From what I have learnt, masculine names of fruits, vegetables, vehicles, currencies, games, dances, tobaccoes and technologies get the declension of animate masculine at the biernik case.
That's a very good explanation of Moonlighting.fruits
: Jem banan-a.vegetables
: Obieram ziemniak-a.vehicles
: Kupiłem sobie Mercedes-a.curriencies
: Kosztowało mnie to funt-a /dolar-a /frank-a.games
: Gram w tenis-a.dances
: Tańczę fokstrot-a.tobaccos
: Palę gauloise'-a.technologies
: Wysyłam sms-a.
As to "chleb", it belongs to neither of the above categories. It seems that masculine names of substances do not comply with the rule quoted by Moonlighting. It could be interesting to compare them to uncountable nouns of English, whereas those which take animate endings at the biernik case to countable nouns.Jem chleb : I'm eating bread /// Jem baton-a : I'm eating a bar of chocolate
Jem ryż : I'm eating rice /// Jem banan-a : I'm eating a banana
The "chleb" in "Chleba naszego powszedniego ..." assumes an understood
adverb before it: "dużo/wiele/trochę chleba

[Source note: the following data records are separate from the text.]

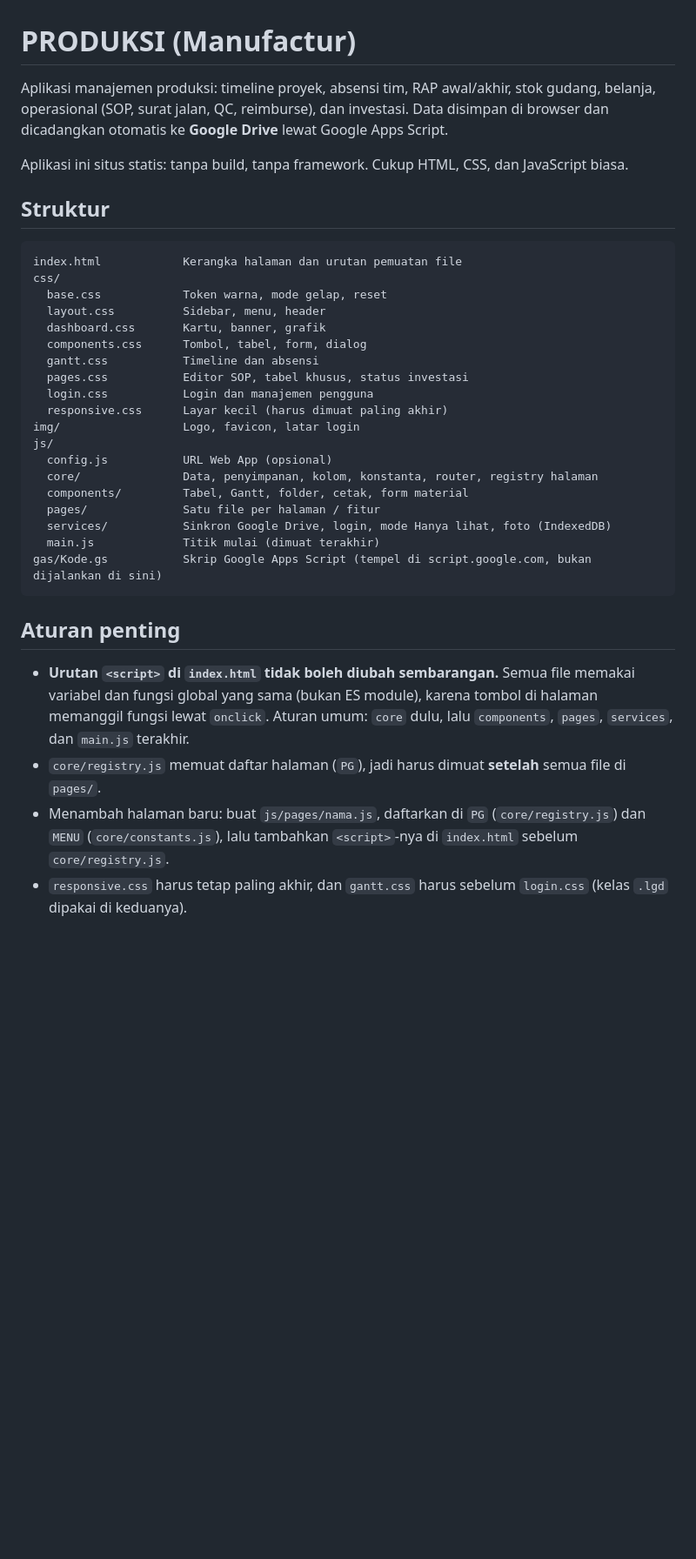
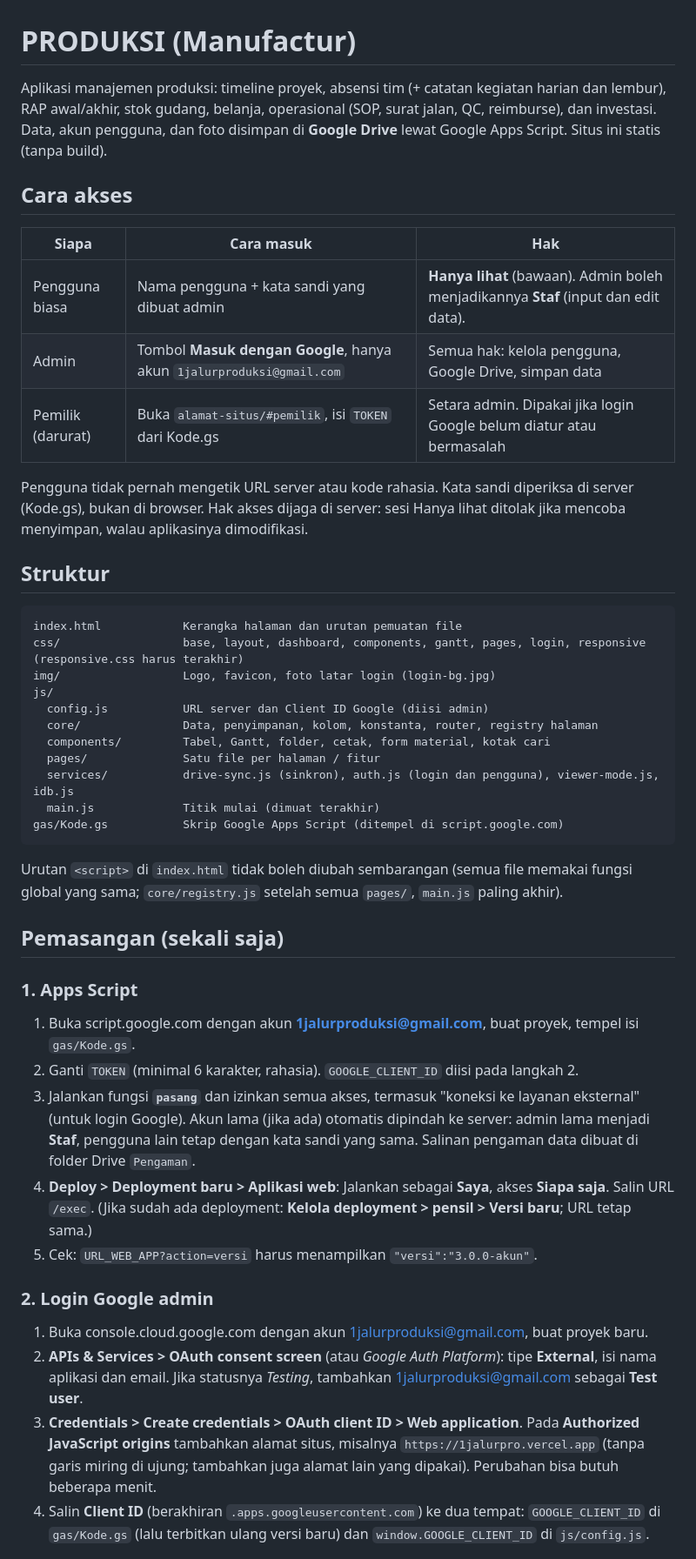
Before and after one commit to 1jalur/1jalur, a Markdown page: README.md, the part around one of its changes. Shown at 87% size. GitHub-like rendering; blank space fills up the shorter version.

````diff
--- a/README.md
+++ b/README.md
@@ -1,42 +1,58 @@
 # PRODUKSI (Manufactur)
 
-Aplikasi manajemen produksi: timeline proyek, absensi tim, RAP awal/akhir, stok gudang, belanja,
-operasional (SOP, surat jalan, QC, reimburse), dan investasi. Data disimpan di browser dan
-dicadangkan otomatis ke **Google Drive** lewat Google Apps Script.
+Aplikasi manajemen produksi: timeline proyek, absensi tim (+ catatan kegiatan harian dan lembur), RAP awal/akhir,
+stok gudang, belanja, operasional (SOP, surat jalan, QC, reimburse), dan investasi.
+Data, akun pengguna, dan foto disimpan di **Google Drive** lewat Google Apps Script. Situs ini statis (tanpa build).
 
-Aplikasi ini situs statis: tanpa build, tanpa framework. Cukup HTML, CSS, dan JavaScript biasa.
+## Cara akses
+
+| Siapa | Cara masuk | Hak |
+|---|---|---|
+| Pengguna biasa | Nama pengguna + kata sandi yang dibuat admin | **Hanya lihat** (bawaan). Admin boleh menjadikannya **Staf** (input dan edit data). |
+| Admin | Tombol **Masuk dengan Google**, hanya akun `1jalurproduksi@gmail.com` | Semua hak: kelola pengguna, Google Drive, simpan data |
+| Pemilik (darurat) | Buka `alamat-situs/#pemilik`, isi `TOKEN` dari Kode.gs | Setara admin. Dipakai jika login Google belum diatur atau bermasalah |
+
+Pengguna tidak pernah mengetik URL server atau kode rahasia. Kata sandi diperiksa di server (Kode.gs), bukan di browser.
+Hak akses dijaga di server: sesi Hanya lihat ditolak jika mencoba menyimpan, walau aplikasinya dimodifikasi.
 
 ## Struktur
 
 ```
 index.html            Kerangka halaman dan urutan pemuatan file
-css/
-  base.css            Token warna, mode gelap, reset
-  layout.css          Sidebar, menu, header
-  dashboard.css       Kartu, banner, grafik
-  components.css      Tombol, tabel, form, dialog
-  gantt.css           Timeline dan absensi
-  pages.css           Editor SOP, tabel khusus, status investasi
-  login.css           Login dan manajemen pengguna
-  responsive.css      Layar kecil (harus dimuat paling akhir)
-img/                  Logo, favicon, latar login
+css/                  base, layout, dashboard, components, gantt, pages, login, responsive (responsive.css harus terakhir)
+img/                  Logo, favicon, foto latar login (login-bg.jpg)
 js/
-  config.js           URL Web App (opsional)
+  config.js           URL server dan Client ID Google (diisi admin)
   core/               Data, penyimpanan, kolom, konstanta, router, registry halaman
-  components/         Tabel, Gantt, folder, cetak, form material
+  components/         Tabel, Gantt, folder, cetak, form material, kotak cari
   pages/              Satu file per halaman / fitur
-  services/           Sinkron Google Drive, login, mode Hanya lihat, foto (IndexedDB)
+  services/           drive-sync.js (sinkron), auth.js (login dan pengguna), viewer-mode.js, idb.js
   main.js             Titik mulai (dimuat terakhir)
-gas/Kode.gs           Skrip Google Apps Script (tempel di script.google.com, bukan dijalankan di sini)
+gas/Kode.gs           Skrip Google Apps Script (ditempel di script.google.com)
 ```
 
-## Aturan penting
+Urutan `<script>` di `index.html` tidak boleh diubah sembarangan (semua file memakai fungsi global yang sama;
+`core/registry.js` setelah semua `pages/`, `main.js` paling akhir).
 
-- **Urutan `<script>` di `index.html` tidak boleh diubah sembarangan.** Semua file memakai
-  variabel dan fungsi global yang sama (bukan ES module), karena tombol di halaman memanggil fungsi
-  lewat `onclick`. Aturan umum: `core` dulu, lalu `components`, `pages`, `services`, dan `main.js` terakhir.
-- `core/registry.js` memuat daftar halaman (`PG`), jadi harus dimuat **setelah** semua file di `pages/`.
-- Menambah halaman baru: buat `js/pages/nama.js`, daftarkan di `PG` (`core/registry.js`) dan `MENU`
-  (`core/constants.js`), lalu tambahkan `<script>`-nya di `index.html` sebelum `core/registry.js`.
-- `responsive.css` harus tetap paling akhir, dan `gantt.css` harus sebelum `login.css`
-  (kelas `.lgd` dipakai di keduanya).
+## Pemasangan (sekali saja)
+
+### 1. Apps Script
+1. Buka script.google.com dengan akun **1jalurproduksi@gmail.com**, buat proyek, tempel isi `gas/Kode.gs`.
+2. Ganti `TOKEN` (minimal 6 karakter, rahasia). `GOOGLE_CLIENT_ID` diisi pada langkah 2.
+3. Jalankan fungsi **`pasang`** dan izinkan semua akses, termasuk "koneksi ke layanan eksternal" (untuk login Google).
+   Akun lama (jika ada) otomatis dipindah ke server: admin lama menjadi **Staf**, pengguna lain tetap dengan kata sandi yang sama.
+   Salinan pengaman data dibuat di folder Drive `Pengaman`.
+4. **Deploy > Deployment baru > Aplikasi web**: Jalankan sebagai **Saya**, akses **Siapa saja**. Salin URL `/exec`.
+   (Jika sudah ada deployment: **Kelola deployment > pensil > Versi baru**; URL tetap sama.)
+5. Cek: `URL_WEB_APP?action=versi` harus menampilkan `"versi":"3.0.0-akun"`.
+
+### 2. Login Google admin
+1. Buka console.cloud.google.com dengan akun 1jalurproduksi@gmail.com, buat proyek baru.
+2. **APIs & Services > OAuth consent screen** (atau *Google Auth Platform*): tipe **External**, isi nama aplikasi dan email.
+   Jika statusnya *Testing*, tambahkan 1jalurproduksi@gmail.com sebagai **Test user**.
+3. **Credentials > Create credentials > OAuth client ID > Web application**.
+   Pada **Authorized JavaScript origins** tambahkan alamat situs, misalnya `https://1jalurpro.vercel.app`
+   (tanpa garis miring di ujung; tambahkan juga alamat lain yang dipakai). Perubahan bisa butuh beberapa menit.
+4. Salin **Client ID** (berakhiran `.apps.googleusercontent.com`) ke dua tempat:
+   `GOOGLE_CLIENT_ID` di `gas/Kode.gs` (lalu terbitkan ulang versi baru) dan `window.GOOGLE_CLIENT_ID` di `js/config.js`.
+
````
Also changed, not shown: other parts of README.md (+17 -31 lines).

naszego powszedniego", that is why it takes the ... genetive (!)
rather than the accusative here.